Featuring Holly Bell, Associate Professor (Business), University of Alaska Anchorage; and Hester Peirce, Senior Research Fellow, Mercatus Center; moderated by Louise C. Bennetts, Associate Director, Financial Regulation Studies, Cato Institute.
- Legal Briefs
- Cato Handbook for Policymakers
- Cato Journal
- Cato's Letter
- Cato's Letters
- Cato Papers on Public Policy
- Cato Policy Report
- Cato State Legislative Guide
- Cracking the Books
- Economic Freedom of the States of India
- Economic Freedom of the World
- Public Comments
- Supreme Court Review
In this issue of Regulation, Jonathan H. Adler and Nathaniel Stewart make the case for property-based fishery management, utilizing territorial or catch-share allocation among fishery participants.

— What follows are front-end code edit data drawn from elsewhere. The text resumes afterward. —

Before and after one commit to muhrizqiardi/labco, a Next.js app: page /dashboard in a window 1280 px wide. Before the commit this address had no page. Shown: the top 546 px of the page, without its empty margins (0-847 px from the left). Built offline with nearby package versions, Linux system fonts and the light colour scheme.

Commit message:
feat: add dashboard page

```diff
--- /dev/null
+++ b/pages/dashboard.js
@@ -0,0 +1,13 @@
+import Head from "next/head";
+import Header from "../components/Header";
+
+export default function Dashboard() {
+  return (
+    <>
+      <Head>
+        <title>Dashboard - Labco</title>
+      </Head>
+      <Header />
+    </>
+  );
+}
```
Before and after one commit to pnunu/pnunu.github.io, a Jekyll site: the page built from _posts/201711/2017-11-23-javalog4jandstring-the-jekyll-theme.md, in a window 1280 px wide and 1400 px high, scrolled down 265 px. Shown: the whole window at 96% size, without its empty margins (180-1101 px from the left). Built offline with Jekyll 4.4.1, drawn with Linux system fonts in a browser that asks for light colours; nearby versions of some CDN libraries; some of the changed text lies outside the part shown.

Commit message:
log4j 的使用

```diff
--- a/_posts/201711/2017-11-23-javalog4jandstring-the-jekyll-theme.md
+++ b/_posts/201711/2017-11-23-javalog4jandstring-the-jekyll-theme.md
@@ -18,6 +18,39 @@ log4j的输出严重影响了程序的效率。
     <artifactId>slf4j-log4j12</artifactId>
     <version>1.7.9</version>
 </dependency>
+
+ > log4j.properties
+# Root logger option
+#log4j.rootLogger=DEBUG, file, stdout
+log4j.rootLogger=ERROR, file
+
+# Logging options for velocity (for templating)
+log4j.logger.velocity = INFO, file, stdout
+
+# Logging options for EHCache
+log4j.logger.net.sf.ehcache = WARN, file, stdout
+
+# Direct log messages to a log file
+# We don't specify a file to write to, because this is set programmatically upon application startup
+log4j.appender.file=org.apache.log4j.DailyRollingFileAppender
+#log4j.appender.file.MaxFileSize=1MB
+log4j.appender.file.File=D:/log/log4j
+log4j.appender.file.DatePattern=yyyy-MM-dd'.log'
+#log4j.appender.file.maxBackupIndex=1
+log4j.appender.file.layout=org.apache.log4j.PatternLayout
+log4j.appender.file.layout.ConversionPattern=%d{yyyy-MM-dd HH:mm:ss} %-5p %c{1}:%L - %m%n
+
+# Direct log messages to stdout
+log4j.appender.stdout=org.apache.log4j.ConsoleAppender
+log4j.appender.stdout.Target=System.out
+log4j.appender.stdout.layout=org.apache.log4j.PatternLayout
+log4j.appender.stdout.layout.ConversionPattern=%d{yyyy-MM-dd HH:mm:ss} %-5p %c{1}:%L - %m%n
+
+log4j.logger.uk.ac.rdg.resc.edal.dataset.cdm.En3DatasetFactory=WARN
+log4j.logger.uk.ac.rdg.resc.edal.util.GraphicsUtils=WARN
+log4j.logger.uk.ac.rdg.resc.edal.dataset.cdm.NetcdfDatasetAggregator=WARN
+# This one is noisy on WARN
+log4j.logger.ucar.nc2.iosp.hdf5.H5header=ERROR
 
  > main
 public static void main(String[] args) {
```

Also in this issue, Michael L. Wachter explores the relationship between the much-maligned National Labor Relations Act and the decline in union membership.
Latest Blog Post
A nonprofit TV station asks the Supreme Court to review an outdated legal doctrine.
Timothy Sandefur’s insightful new book documents a vital, forgotten truth: our Constitution was written to secure liberty, not to empower democracy.